»»
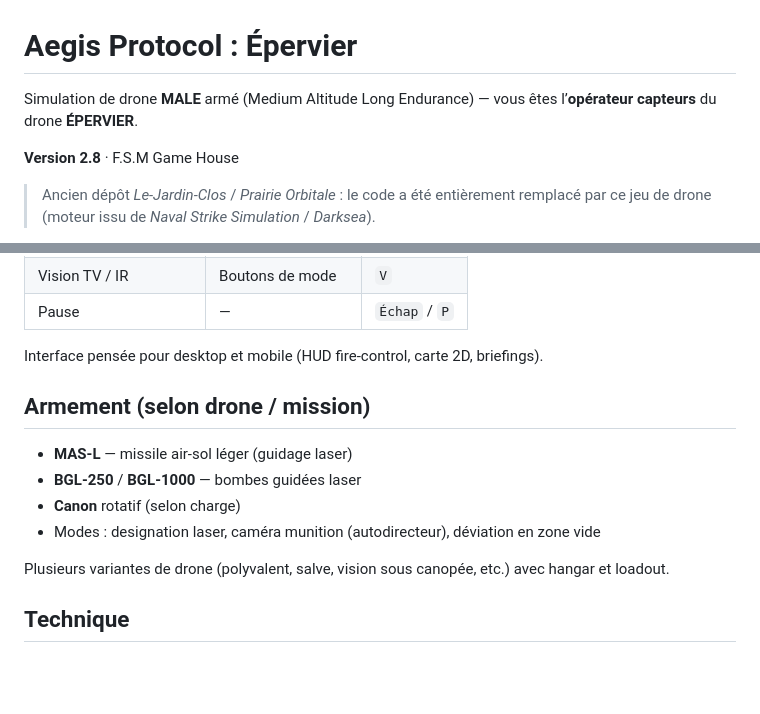
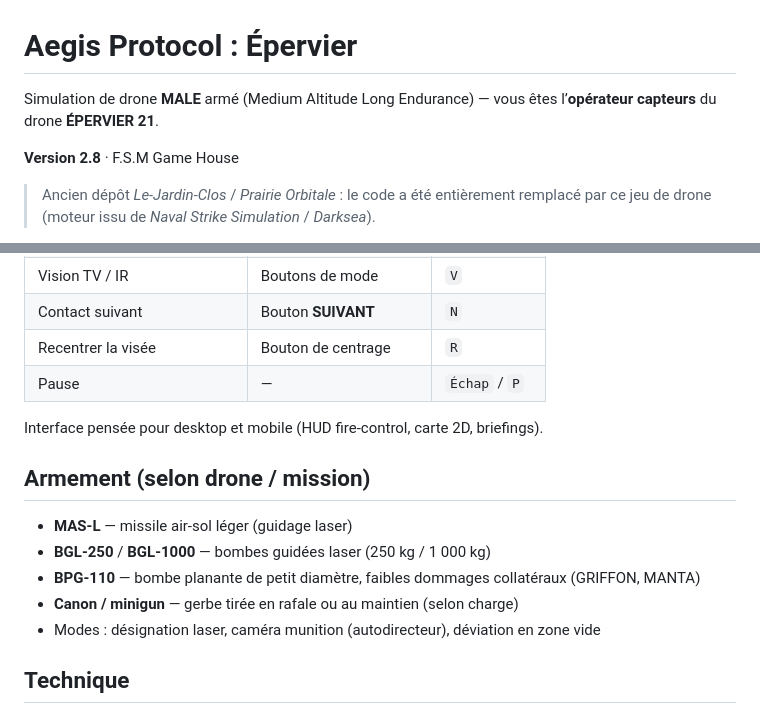
Before and after one commit to wwwh8hv4w5-lang/Le-Jardin-Clos, a Markdown page: README.md, 2 parts joined by grey strips. GitHub-like rendering; blank space fills up the shorter version.

```diff
--- a/README.md
+++ b/README.md
@@ -1,6 +1,6 @@
 # Aegis Protocol : Épervier
 
-Simulation de drone **MALE** armé (Medium Altitude Long Endurance) — vous êtes l’**opérateur capteurs** du drone **ÉPERVIER**.
+Simulation de drone **MALE** armé (Medium Altitude Long Endurance) — vous êtes l’**opérateur capteurs** du drone **ÉPERVIER 21**.
 
 **Version 2.8** · F.S.M Game House
 
@@ -57,4 +82,6 @@ Campagne sauvegardée en localStorage (`aegisEpervierCampaign_v1`).
 | Vision TV / IR | Boutons de mode | `V` |
+| Contact suivant | Bouton **SUIVANT** | `N` |
+| Recentrer la visée | Bouton de centrage | `R` |
 | Pause | — | `Échap` / `P` |
 
 Interface pensée pour desktop et mobile (HUD fire-control, carte 2D, briefings).
@@ -62,11 +89,10 @@ Interface pensée pour desktop et mobile (HUD fire-control, carte 2D, briefings)
 ## Armement (selon drone / mission)
 
 - **MAS-L** — missile air-sol léger (guidage laser)
-- **BGL-250** / **BGL-1000** — bombes guidées laser
-- **Canon** rotatif (selon charge)
-- Modes : designation laser, caméra munition (autodirecteur), déviation en zone vide
-
-Plusieurs variantes de drone (polyvalent, salve, vision sous canopée, etc.) avec hangar et loadout.
+- **BGL-250** / **BGL-1000** — bombes guidées laser (250 kg / 1 000 kg)
+- **BPG-110** — bombe planante de petit diamètre, faibles dommages collatéraux (GRIFFON, MANTA)
+- **Canon / minigun** — gerbe tirée en rafale ou au maintien (selon charge)
+- Modes : désignation laser, caméra munition (autodirecteur), déviation en zone vide
 
 ## Technique
 
```
Also changed, not shown: other parts of README.md (+30 -5 lines).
««
> What to work on
Only a number is expected here: the count of lines in the listing that hold the string "selon".

> Reply
3